We followed up a cohort of 378 HIV-infected children and adolescents who started ART at the Baylor-Uganda Clinic during the period July 2004 to July 2009. Patients were started on zidovudine or stavudine, plus lamivudine, and efavirenz or nevirapine. Adverse events were recorded as they occurred. Descriptive analyses and Kaplan–Meier survival analysis were carried out.
Of 126 adverse events reported among 107 (28.3%) patients, dizziness (17.5%), diarrhea (13.5%), and nausea and vomiting (14.3%) were the most frequent. Anxiety/night mares, skin rashes, nail discoloration, and lipodystrophy each contributed between 5% and 10%; whereas anorexia, abdominal pain, hepatitis, and somnolence contributed 1%–5%. Amnesia, lactic acidosis, gynaecomastia, cardiomyopathy, and peripheral neuropathy were rare, each contributing less than 1% of the total events. The overall probability of remaining free of adverse events was 77.1% (95% confidence interval: 72.38 to 81.13) at month 6 of ART.
Among infants and young children, neurologic events could not be determined.
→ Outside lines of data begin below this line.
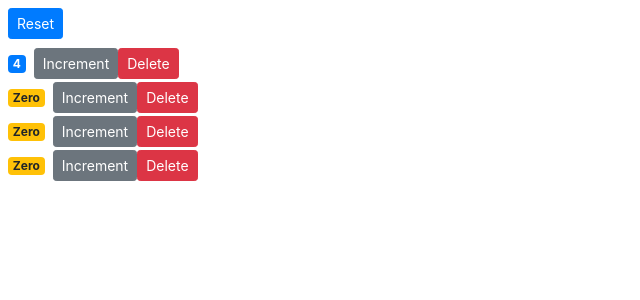
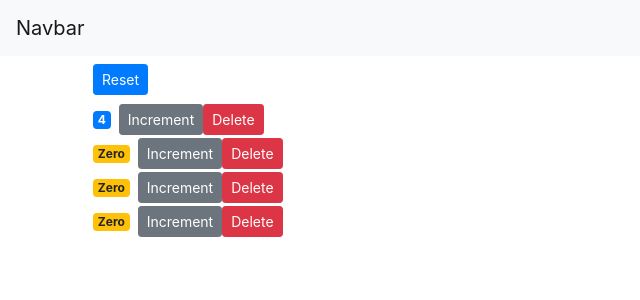
Before and after one commit to lydstyl/190410-react-crash-course, a React (Create React App) app: page / in a window 1280 px wide. Shown: the top 300 px of the page, without its empty margins (0-640 px from the left). Built offline with nearby package versions, Linux system fonts and the light colour scheme.

Commit message:
app navar and counters

```diff
--- a/src/App.js
+++ b/src/App.js
@@ -1,26 +1,17 @@
-import React, { Component } from 'react';
-import logo from './logo.svg';
-import './App.css';
+import React, { Component } from "react";
+import "./App.css";
+import NavBar from "./components/navbar";
+import Counters from "./components/counters";
 
 class App extends Component {
   render() {
     return (
-      <div className="App">
-        <header className="App-header">
-          <img src={logo} className="App-logo" alt="logo" />
-          <p>
-            Edit <code>src/App.js</code> and save to reload.
-          </p>
-          <a
-            className="App-link"
-            href="https://reactjs.org"
-            target="_blank"
-            rel="noopener noreferrer"
-          >
-            Learn React
-          </a>
-        </header>
-      </div>
+      <React.Fragment>
+        <NavBar />
+        <main className="container">
+          <Counters />
+        </main>
+      </React.Fragment>
     );
   }
 }
--- /dev/null
+++ b/src/components/navbar.jsx
@@ -0,0 +1,14 @@
+import React, { Component } from "react";
+
+class Navbar extends Component {
+  render() {
+    return (
+      <nav className="navbar navbar-light bg-light">
+        <a className="navbar-brand" href="#">
+          Navbar
+        </a>
+      </nav>
+    );
+  }
+}
+export default Navbar;
--- a/src/index.js
+++ b/src/index.js
@@ -4,9 +4,8 @@
 import App from "./App";
 import * as serviceWorker from "./serviceWorker";
 import "bootstrap/dist/css/bootstrap.css";
-import Counters from "./components/counters";
 
-ReactDOM.render(<Counters />, document.getElementById("root"));
+ReactDOM.render(<App />, document.getElementById("root"));
 
 // If you want your app to work offline and load faster, you can change
 // unregister() to register() below. Note this comes with some pitfalls.
```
Laboratory abnormalities were present at baseline and during follow-up, and hemoglobin levels increased significantly during the first 6 months of ART. There was no association between adverse events and baseline patient characteristics.
Close to one-third of children on ART experience adverse events. Most events occur within the first 3 months of ART and are not associated with baseline patient characteristics.
*Research Unit, Baylor College of Medicine Bristol Myers Squibb Children's Clinical Center of Excellence at Mulago Hospital, Kampala, Uganda
†Department of Pediatrics and Child Health, Makerere University College of Health Sciences, Kampala, Uganda
‡Makerere University, Johns Hopkins University Research Collaboration Clinic, Kampala, Uganda.
Correspondence to: Vincent J. Tukei, MBChB, MMed, MPH, Block 5 Mulago hospital, PO Box 72052, Kampala, Uganda (e-mail: firstname.lastname@example.org).
Supported by Cooperative agreement Number 5U2GPS000942 from Centers for Disease Control and Prevention (CDC). Abbott Fund provided the test kits used in this program; Clinton Foundation and Ministry of Health of Uganda provided the drugs used; and Baylor International Pediatric AIDS Initiative (BIPAI) provided technical support. Bristol Myers Squibb supplied the antiretroviral drugs to the Uganda ministry of health and provided the funds for the construction of the office block that houses the clinic.
Presented at the 2011 Sub-Saharan Africa Center for AIDS Research (CFAR) conference, May 25th to 27th, 2011, Kampala, Uganda.
The contents of this article are solely the responsibility of the authors and do not necessarily represent the views of CDC.
None of the authors received a stipend or salary from Bristol Myers Squibb or Abbott Fund.
The authors have no conflicts of interest to disclose.
Received August 18, 2011
Accepted November 15, 2011